Research output: Contribution to journal › Article
This study aims to define a cost-optimal solution based on demand response (DR) actions for a thermal energy storage system with a ground source heat pump in detached residential houses in a cold climate. This study finds out the minimum life cycle cost (LCC) of thermal energy storage over the period of 20 years by observing different temperature set points (55-95 °C) and sizes (0.3-1.5 m3) of a hot water storage tank with developed DR control algorithms. Three different control algorithms were studied: (A) a momentary DR control algorithm based on real-time hourly electricity price (HEP), (B) a backwards-looking DR control algorithm based on previous HEPs and (C) a predictive DR control algorithm based on future HEPs. This research was carried out with the validated dynamic building simulation tool IDA Indoor Climate and Energy. The results show that by using the predictive DR control algorithm the maximum annual savings in total delivered energy and cost are about 12% and 10%, respectively. The minimum LCC can be achieved by the smallest studied storage tank size of 0.3 m3 with 60 °C as the temperature set point, but the effect of storage tank size on LCC is relatively small.
|Number of pages||13|
|Publication status||Published - 15 Jul 2016|

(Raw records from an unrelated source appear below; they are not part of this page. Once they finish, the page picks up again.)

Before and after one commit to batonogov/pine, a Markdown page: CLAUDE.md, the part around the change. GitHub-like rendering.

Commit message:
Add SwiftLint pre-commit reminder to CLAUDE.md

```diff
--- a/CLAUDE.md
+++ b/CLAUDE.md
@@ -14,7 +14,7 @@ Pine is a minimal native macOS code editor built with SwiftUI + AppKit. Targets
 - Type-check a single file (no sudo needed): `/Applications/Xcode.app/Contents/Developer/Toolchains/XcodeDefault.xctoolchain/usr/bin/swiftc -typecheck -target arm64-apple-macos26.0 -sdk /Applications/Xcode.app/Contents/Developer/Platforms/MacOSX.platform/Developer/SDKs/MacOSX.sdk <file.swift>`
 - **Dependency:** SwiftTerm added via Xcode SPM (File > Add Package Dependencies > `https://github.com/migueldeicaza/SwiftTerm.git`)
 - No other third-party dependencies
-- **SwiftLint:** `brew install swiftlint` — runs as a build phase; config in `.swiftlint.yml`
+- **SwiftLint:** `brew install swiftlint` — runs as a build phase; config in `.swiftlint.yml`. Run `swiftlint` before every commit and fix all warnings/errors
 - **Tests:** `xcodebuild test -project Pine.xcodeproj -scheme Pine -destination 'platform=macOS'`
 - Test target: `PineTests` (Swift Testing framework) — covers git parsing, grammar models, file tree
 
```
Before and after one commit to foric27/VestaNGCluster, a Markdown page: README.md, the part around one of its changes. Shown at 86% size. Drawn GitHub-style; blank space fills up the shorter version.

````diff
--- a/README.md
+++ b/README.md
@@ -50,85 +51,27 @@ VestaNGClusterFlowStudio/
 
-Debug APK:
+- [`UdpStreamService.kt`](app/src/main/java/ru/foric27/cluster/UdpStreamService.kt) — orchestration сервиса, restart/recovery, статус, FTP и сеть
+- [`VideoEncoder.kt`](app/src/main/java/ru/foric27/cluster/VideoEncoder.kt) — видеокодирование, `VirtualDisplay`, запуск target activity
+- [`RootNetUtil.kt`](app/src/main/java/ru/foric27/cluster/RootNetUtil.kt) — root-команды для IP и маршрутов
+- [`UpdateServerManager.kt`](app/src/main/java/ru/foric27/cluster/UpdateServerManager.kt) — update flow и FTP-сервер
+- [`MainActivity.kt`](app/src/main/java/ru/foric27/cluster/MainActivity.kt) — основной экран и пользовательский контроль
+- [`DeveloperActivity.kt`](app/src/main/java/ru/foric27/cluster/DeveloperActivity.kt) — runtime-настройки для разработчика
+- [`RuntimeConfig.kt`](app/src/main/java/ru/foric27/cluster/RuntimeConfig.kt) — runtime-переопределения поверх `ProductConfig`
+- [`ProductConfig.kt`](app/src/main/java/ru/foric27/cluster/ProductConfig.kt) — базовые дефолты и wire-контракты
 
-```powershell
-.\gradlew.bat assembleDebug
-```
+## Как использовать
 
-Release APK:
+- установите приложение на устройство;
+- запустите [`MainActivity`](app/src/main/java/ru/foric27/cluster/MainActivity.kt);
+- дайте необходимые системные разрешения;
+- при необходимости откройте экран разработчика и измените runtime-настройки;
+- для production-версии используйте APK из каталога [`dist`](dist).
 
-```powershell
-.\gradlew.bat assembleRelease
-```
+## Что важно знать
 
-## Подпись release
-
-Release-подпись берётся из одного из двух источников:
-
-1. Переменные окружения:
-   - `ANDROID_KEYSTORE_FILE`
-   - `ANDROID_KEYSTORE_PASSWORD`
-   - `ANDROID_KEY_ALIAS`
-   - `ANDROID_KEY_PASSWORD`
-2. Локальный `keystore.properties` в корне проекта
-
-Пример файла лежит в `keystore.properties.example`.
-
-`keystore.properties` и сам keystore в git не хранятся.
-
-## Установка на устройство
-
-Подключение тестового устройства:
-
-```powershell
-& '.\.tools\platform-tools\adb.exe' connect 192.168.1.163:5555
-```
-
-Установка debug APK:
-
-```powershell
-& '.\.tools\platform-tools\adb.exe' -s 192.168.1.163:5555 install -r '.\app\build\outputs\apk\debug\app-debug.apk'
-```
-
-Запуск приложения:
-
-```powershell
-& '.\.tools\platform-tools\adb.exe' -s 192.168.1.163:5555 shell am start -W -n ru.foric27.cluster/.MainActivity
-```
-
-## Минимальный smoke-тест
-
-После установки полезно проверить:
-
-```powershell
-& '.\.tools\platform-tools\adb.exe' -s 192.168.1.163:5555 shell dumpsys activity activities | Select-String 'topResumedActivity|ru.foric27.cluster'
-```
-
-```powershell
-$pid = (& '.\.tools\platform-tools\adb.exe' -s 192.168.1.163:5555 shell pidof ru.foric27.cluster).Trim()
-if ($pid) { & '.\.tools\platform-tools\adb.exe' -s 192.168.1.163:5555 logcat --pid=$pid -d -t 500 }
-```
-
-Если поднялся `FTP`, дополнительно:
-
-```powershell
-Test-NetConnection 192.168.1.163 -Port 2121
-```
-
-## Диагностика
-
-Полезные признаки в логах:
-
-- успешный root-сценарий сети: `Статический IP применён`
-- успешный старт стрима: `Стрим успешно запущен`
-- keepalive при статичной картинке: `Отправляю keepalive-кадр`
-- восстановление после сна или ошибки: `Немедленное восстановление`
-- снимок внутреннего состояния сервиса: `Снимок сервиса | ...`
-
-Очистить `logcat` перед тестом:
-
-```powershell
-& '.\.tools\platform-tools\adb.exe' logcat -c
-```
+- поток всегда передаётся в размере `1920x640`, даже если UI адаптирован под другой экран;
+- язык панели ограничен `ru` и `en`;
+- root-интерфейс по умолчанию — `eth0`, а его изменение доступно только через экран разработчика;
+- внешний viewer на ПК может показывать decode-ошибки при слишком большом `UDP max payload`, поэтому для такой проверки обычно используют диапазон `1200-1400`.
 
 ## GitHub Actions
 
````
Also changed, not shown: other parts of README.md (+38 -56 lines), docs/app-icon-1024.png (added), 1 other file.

|MoE publication type||A1 Journal article-refereed|
- Building, Control algorithm, Demand response, Energy, LCC, Thermal storage tank